As protesters once again began moving, tensions between them and the police escalated. Many chanted "How do you spell racist? NYPD!" and some lobbed obscenities directly at cops. One man holding a sign singled out an officer of color and shouted "What happens to you when you take off that uniform? They'll fuck you up just like me!"
The night climaxed in an act of civil disobedience as over twenty protesters linked arms and sat down in the middle of 34th Street. "If you're willing to get arrested, come forward," an organizer called out. One of the women prepared to face jail was Q.B., 21, of East Harlem. She said getting arrested was worth it "so that Eric didn't die in vain. It should have been an arrest that happened to him, instead of death. This is necessary."
"All we want to do is commemorate the death of Eric Garner, who was killed by the NYPD," she said. "We're peaceful, we're organized, and yet they won't let us march, they're targeting our organizers. They're just keeping oppressed voices silent."
Police officers swarmed around protestors seated in the middle of the road and began pulling them to their feet to arrest and handcuff them. An NYPD spokesperson confirmed that approximately two dozen protesters were taken in, with most charged for disorderly conduct.
Despite the arrests, demonstrators charged forth into Penn Station, banging on walls and raising their voices in the underground echo chamber. Shopkeepers and travelers looked on as the group shouted "What's his name? Eric Garner! Say his name! Eric Garner." One woman raised her hand to reveal a blue wristband—a sign of police solidarity—but police quickly surrounded the woman, holding back angry protesters as others called, "Move on! Keep going forward"

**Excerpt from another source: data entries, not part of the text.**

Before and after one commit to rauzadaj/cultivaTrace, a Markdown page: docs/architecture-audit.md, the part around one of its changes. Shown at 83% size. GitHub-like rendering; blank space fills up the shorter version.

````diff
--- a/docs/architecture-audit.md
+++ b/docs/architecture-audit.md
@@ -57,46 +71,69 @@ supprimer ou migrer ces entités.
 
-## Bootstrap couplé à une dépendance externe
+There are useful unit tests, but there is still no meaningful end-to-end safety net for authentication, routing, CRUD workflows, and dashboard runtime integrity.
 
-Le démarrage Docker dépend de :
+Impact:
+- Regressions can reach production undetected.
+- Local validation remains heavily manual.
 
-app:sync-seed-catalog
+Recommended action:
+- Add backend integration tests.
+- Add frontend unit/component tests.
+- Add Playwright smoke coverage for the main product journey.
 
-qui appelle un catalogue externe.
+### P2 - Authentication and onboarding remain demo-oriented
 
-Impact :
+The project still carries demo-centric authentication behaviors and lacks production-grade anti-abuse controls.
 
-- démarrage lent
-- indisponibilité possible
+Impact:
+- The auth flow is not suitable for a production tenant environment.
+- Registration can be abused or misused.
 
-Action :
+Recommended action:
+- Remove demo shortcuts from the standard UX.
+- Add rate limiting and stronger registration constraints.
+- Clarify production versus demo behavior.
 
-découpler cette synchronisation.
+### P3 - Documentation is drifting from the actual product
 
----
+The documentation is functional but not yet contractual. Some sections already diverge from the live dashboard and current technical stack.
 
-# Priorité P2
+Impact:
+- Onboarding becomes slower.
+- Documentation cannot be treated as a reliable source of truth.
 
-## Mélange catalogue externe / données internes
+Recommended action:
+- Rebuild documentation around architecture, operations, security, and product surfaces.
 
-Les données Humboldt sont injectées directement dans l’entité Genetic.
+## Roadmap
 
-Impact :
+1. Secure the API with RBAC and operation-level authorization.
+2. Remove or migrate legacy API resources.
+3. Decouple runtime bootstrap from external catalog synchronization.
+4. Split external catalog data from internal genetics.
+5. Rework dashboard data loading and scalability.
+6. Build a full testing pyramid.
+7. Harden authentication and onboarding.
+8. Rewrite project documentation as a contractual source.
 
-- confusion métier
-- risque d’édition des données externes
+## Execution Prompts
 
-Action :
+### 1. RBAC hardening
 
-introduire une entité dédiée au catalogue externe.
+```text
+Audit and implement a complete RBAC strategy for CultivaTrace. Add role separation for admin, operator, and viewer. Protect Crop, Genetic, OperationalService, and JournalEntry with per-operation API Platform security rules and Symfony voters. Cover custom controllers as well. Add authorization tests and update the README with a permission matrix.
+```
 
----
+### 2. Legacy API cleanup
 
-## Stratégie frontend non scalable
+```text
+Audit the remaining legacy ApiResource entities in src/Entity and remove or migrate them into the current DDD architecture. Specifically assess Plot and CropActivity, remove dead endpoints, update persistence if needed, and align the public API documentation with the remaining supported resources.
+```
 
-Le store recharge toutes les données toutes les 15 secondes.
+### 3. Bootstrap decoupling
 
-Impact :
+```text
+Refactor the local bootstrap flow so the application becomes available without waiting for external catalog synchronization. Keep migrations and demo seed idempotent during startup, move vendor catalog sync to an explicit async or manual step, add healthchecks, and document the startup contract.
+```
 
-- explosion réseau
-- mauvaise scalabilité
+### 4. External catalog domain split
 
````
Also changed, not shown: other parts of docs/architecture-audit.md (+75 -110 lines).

As they wound out of the train station and back onto the sidewalk of 8th Avenue, the protest crowd began to dwindle. Tyson Tanner, however, remained resolute. The 36-year-old Manhattanite, who is black and also Republican, said the demand for just policing transcends politics. "You know what, Republicans helped to free slaves and this is about freeing people from injustices," he said. "My point is to show that all political sides should be supporting us."